> **Work to complete**:
Scan the records below for the string "README" and return every line where it appears.
── The input ──
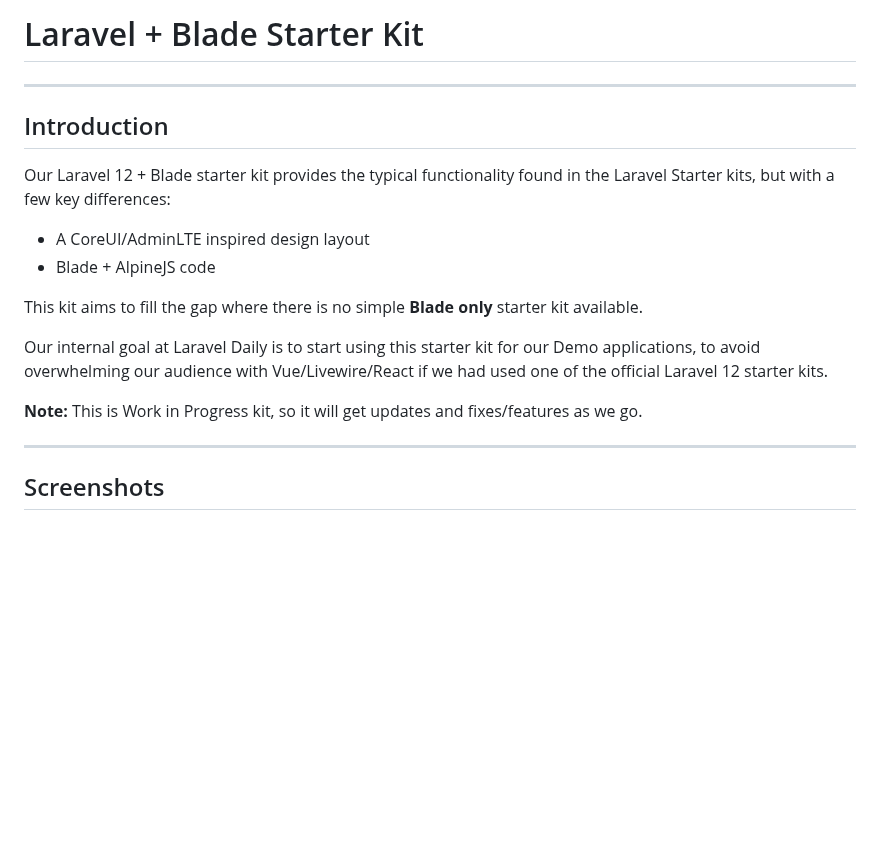
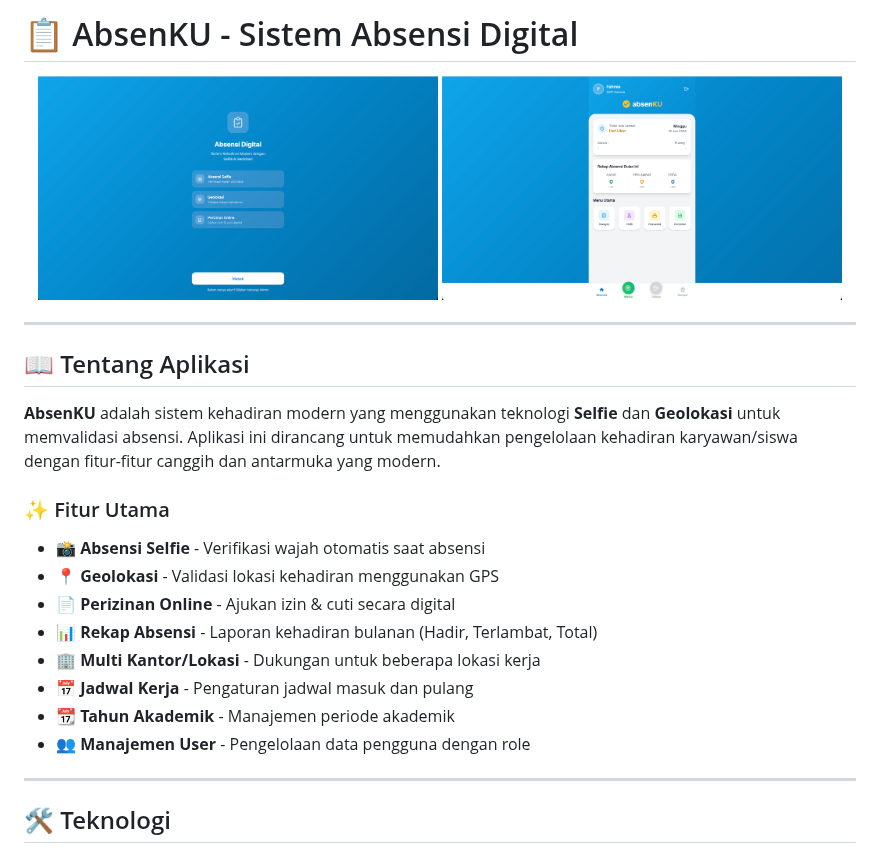
Before and after one commit to eldorray/absensi-selfi-geo, a Markdown page: README.md, the part around one of its changes. Drawn GitHub-style; pictures changed too: docs/screenshots/dashboard.png (added), docs/screenshots/login.png (added); blank space fills up the shorter version.

Commit message:
Add README.md with documentation and screenshots

```diff
--- a/README.md
+++ b/README.md
@@ -1,21 +1,28 @@
-# Laravel + Blade Starter Kit
+# 📋 AbsenKU - Sistem Absensi Digital
+
+<p align="center">
+  <img src="docs/screenshots/login.png" alt="Login Page" width="400">
+  <img src="docs/screenshots/dashboard.png" alt="Dashboard" width="400">
+</p>
 
 ---
 
-## Introduction
+## 📖 Tentang Aplikasi
 
-Our Laravel 12 + Blade starter kit provides the typical functionality found in the Laravel Starter kits, but with a few key differences:
+**AbsenKU** adalah sistem kehadiran modern yang menggunakan teknologi **Selfie** dan **Geolokasi** untuk memvalidasi absensi. Aplikasi ini dirancang untuk memudahkan pengelolaan kehadiran karyawan/siswa dengan fitur-fitur canggih dan antarmuka yang modern.
 
-- A CoreUI/AdminLTE inspired design layout
-- Blade + AlpineJS code
+### ✨ Fitur Utama
 
-This kit aims to fill the gap where there is no simple **Blade only** starter kit available.
-
-Our internal goal at Laravel Daily is to start using this starter kit for our Demo applications, to avoid overwhelming our audience with Vue/Livewire/React if we had used one of the official Laravel 12 starter kits.
-
-**Note:** This is Work in Progress kit, so it will get updates and fixes/features as we go.
+- 📸 **Absensi Selfie** - Verifikasi wajah otomatis saat absensi
+- 📍 **Geolokasi** - Validasi lokasi kehadiran menggunakan GPS
+- 📄 **Perizinan Online** - Ajukan izin & cuti secara digital
+- 📊 **Rekap Absensi** - Laporan kehadiran bulanan (Hadir, Terlambat, Total)
+- 🏢 **Multi Kantor/Lokasi** - Dukungan untuk beberapa lokasi kerja
+- 📅 **Jadwal Kerja** - Pengaturan jadwal masuk dan pulang
+- 📆 **Tahun Akademik** - Manajemen periode akademik
+- 👥 **Manajemen User** - Pengelolaan data pengguna dengan role
 
 ---
 
-## Screenshots
+## 🛠️ Teknologi
 
```
Also changed, not shown: other parts of README.md (+135 -30 lines), 1 other file.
───
> **Answer box**:
Before and after one commit to eldorray/absensi-selfi-geo, a Markdown page: README.md, the part around one of its changes. Drawn GitHub-style; pictures changed too: docs/screenshots/dashboard.png (added), docs/screenshots/login.png (added); blank space fills up the shorter version.
Add README.md with documentation and screenshots
--- a/README.md
+++ b/README.md
Also changed, not shown: other parts of README.md (+135 -30 lines), 1 other file.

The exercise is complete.